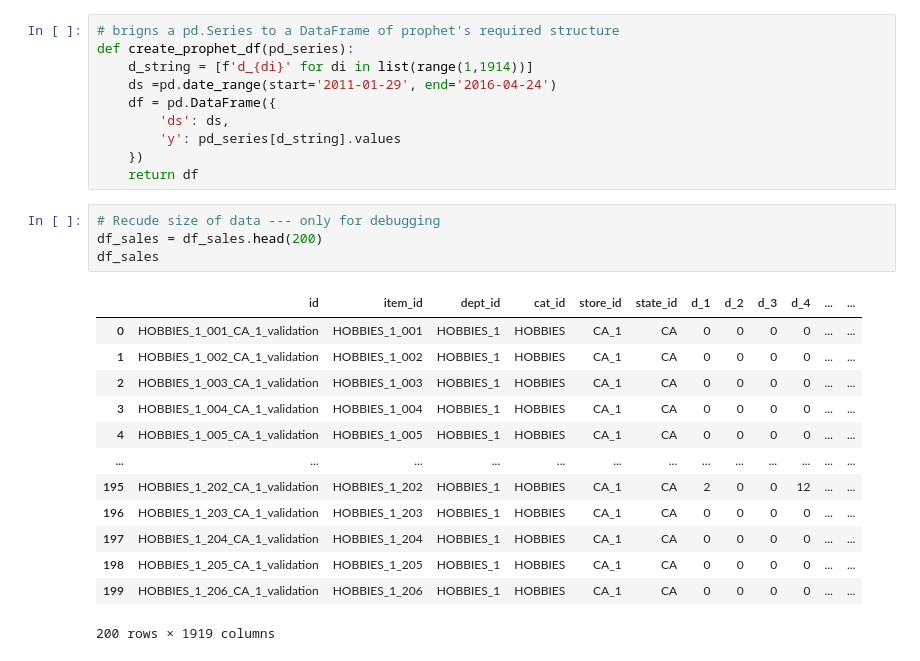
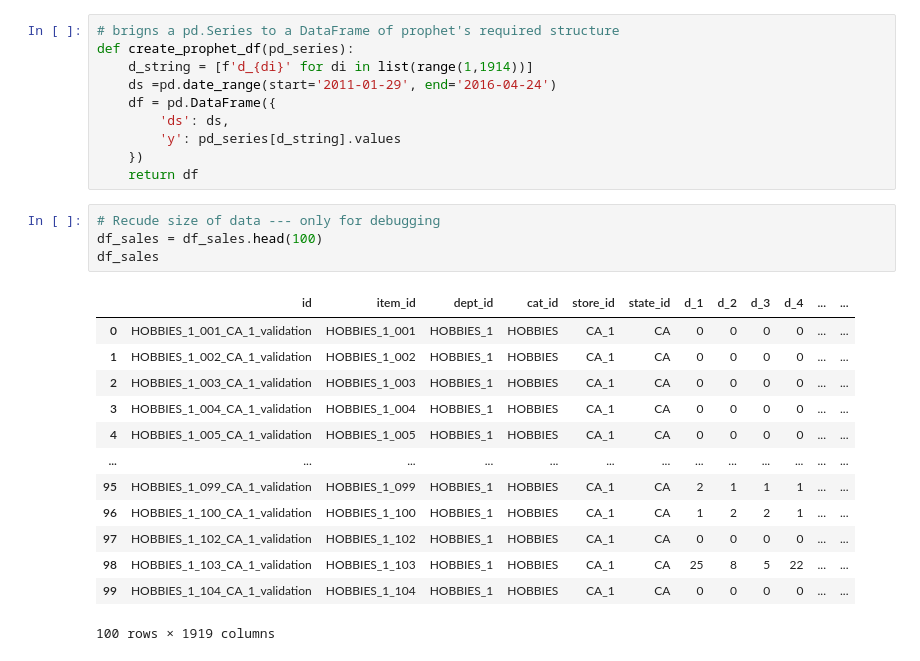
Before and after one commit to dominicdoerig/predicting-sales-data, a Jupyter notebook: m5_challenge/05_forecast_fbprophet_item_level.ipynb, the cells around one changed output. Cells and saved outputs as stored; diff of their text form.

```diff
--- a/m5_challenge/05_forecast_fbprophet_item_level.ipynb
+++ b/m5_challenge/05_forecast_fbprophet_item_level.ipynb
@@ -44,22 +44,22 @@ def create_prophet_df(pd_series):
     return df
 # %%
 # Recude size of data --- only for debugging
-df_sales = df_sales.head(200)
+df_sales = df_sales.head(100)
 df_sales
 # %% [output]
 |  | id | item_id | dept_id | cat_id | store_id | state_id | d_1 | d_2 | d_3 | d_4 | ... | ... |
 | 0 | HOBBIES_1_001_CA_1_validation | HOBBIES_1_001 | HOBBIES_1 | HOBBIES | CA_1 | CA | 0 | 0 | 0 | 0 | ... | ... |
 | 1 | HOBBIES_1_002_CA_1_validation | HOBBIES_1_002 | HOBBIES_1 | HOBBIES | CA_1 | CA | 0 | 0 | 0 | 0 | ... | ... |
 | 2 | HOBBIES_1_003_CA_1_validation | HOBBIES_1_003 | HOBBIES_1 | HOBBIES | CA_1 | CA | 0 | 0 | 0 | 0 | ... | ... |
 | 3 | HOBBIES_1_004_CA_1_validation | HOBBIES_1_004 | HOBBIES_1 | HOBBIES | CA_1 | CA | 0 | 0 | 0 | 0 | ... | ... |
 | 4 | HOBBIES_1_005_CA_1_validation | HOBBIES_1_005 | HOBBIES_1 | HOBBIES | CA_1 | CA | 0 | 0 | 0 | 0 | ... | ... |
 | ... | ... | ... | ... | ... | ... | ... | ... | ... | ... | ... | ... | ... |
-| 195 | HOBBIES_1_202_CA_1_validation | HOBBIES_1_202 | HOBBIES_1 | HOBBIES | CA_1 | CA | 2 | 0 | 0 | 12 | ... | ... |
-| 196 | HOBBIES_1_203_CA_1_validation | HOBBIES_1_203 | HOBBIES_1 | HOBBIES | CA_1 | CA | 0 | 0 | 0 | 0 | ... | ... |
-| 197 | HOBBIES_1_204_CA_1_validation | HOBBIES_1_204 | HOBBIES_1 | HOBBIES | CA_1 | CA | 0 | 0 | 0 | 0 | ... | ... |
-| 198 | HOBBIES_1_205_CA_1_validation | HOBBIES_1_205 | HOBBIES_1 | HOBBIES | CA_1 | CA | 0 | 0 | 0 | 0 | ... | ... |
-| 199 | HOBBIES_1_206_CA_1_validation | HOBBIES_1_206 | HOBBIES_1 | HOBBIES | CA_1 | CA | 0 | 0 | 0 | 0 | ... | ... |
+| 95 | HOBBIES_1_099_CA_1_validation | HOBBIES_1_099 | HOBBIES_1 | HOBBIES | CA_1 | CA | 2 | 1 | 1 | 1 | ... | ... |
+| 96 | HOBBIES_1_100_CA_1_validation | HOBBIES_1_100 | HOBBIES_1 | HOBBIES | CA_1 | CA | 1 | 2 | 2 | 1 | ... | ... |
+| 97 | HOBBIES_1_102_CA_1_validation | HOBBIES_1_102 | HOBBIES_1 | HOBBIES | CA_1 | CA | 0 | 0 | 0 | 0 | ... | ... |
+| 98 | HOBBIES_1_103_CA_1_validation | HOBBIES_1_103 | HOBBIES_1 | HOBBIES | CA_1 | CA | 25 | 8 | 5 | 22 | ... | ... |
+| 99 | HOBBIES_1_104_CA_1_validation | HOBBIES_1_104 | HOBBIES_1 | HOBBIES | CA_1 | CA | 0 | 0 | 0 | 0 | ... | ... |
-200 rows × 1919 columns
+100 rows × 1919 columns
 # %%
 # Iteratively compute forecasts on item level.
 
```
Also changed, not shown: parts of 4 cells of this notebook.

# Your task:
The answer is the listing above restated word for word, pictures removed.

# Output for this task:
Before and after one commit to dominicdoerig/predicting-sales-data, a Jupyter notebook: m5_challenge/05_forecast_fbprophet_item_level.ipynb, the cells around one changed output. Cells and saved outputs as stored; diff of their text form.

```diff
--- a/m5_challenge/05_forecast_fbprophet_item_level.ipynb
+++ b/m5_challenge/05_forecast_fbprophet_item_level.ipynb
@@ -44,22 +44,22 @@ def create_prophet_df(pd_series):
     return df
 # %%
 # Recude size of data --- only for debugging
-df_sales = df_sales.head(200)
+df_sales = df_sales.head(100)
 df_sales
 # %% [output]
 |  | id | item_id | dept_id | cat_id | store_id | state_id | d_1 | d_2 | d_3 | d_4 | ... | ... |
 | 0 | HOBBIES_1_001_CA_1_validation | HOBBIES_1_001 | HOBBIES_1 | HOBBIES | CA_1 | CA | 0 | 0 | 0 | 0 | ... | ... |
 | 1 | HOBBIES_1_002_CA_1_validation | HOBBIES_1_002 | HOBBIES_1 | HOBBIES | CA_1 | CA | 0 | 0 | 0 | 0 | ... | ... |
 | 2 | HOBBIES_1_003_CA_1_validation | HOBBIES_1_003 | HOBBIES_1 | HOBBIES | CA_1 | CA | 0 | 0 | 0 | 0 | ... | ... |
 | 3 | HOBBIES_1_004_CA_1_validation | HOBBIES_1_004 | HOBBIES_1 | HOBBIES | CA_1 | CA | 0 | 0 | 0 | 0 | ... | ... |
 | 4 | HOBBIES_1_005_CA_1_validation | HOBBIES_1_005 | HOBBIES_1 | HOBBIES | CA_1 | CA | 0 | 0 | 0 | 0 | ... | ... |
 | ... | ... | ... | ... | ... | ... | ... | ... | ... | ... | ... | ... | ... |
-| 195 | HOBBIES_1_202_CA_1_validation | HOBBIES_1_202 | HOBBIES_1 | HOBBIES | CA_1 | CA | 2 | 0 | 0 | 12 | ... | ... |
-| 196 | HOBBIES_1_203_CA_1_validation | HOBBIES_1_203 | HOBBIES_1 | HOBBIES | CA_1 | CA | 0 | 0 | 0 | 0 | ... | ... |
-| 197 | HOBBIES_1_204_CA_1_validation | HOBBIES_1_204 | HOBBIES_1 | HOBBIES | CA_1 | CA | 0 | 0 | 0 | 0 | ... | ... |
-| 198 | HOBBIES_1_205_CA_1_validation | HOBBIES_1_205 | HOBBIES_1 | HOBBIES | CA_1 | CA | 0 | 0 | 0 | 0 | ... | ... |
-| 199 | HOBBIES_1_206_CA_1_validation | HOBBIES_1_206 | HOBBIES_1 | HOBBIES | CA_1 | CA | 0 | 0 | 0 | 0 | ... | ... |
+| 95 | HOBBIES_1_099_CA_1_validation | HOBBIES_1_099 | HOBBIES_1 | HOBBIES | CA_1 | CA | 2 | 1 | 1 | 1 | ... | ... |
+| 96 | HOBBIES_1_100_CA_1_validation | HOBBIES_1_100 | HOBBIES_1 | HOBBIES | CA_1 | CA | 1 | 2 | 2 | 1 | ... | ... |
+| 97 | HOBBIES_1_102_CA_1_validation | HOBBIES_1_102 | HOBBIES_1 | HOBBIES | CA_1 | CA | 0 | 0 | 0 | 0 | ... | ... |
+| 98 | HOBBIES_1_103_CA_1_validation | HOBBIES_1_103 | HOBBIES_1 | HOBBIES | CA_1 | CA | 25 | 8 | 5 | 22 | ... | ... |
+| 99 | HOBBIES_1_104_CA_1_validation | HOBBIES_1_104 | HOBBIES_1 | HOBBIES | CA_1 | CA | 0 | 0 | 0 | 0 | ... | ... |
-200 rows × 1919 columns
+100 rows × 1919 columns
 # %%
 # Iteratively compute forecasts on item level.
 
```
Also changed, not shown: parts of 4 cells of this notebook.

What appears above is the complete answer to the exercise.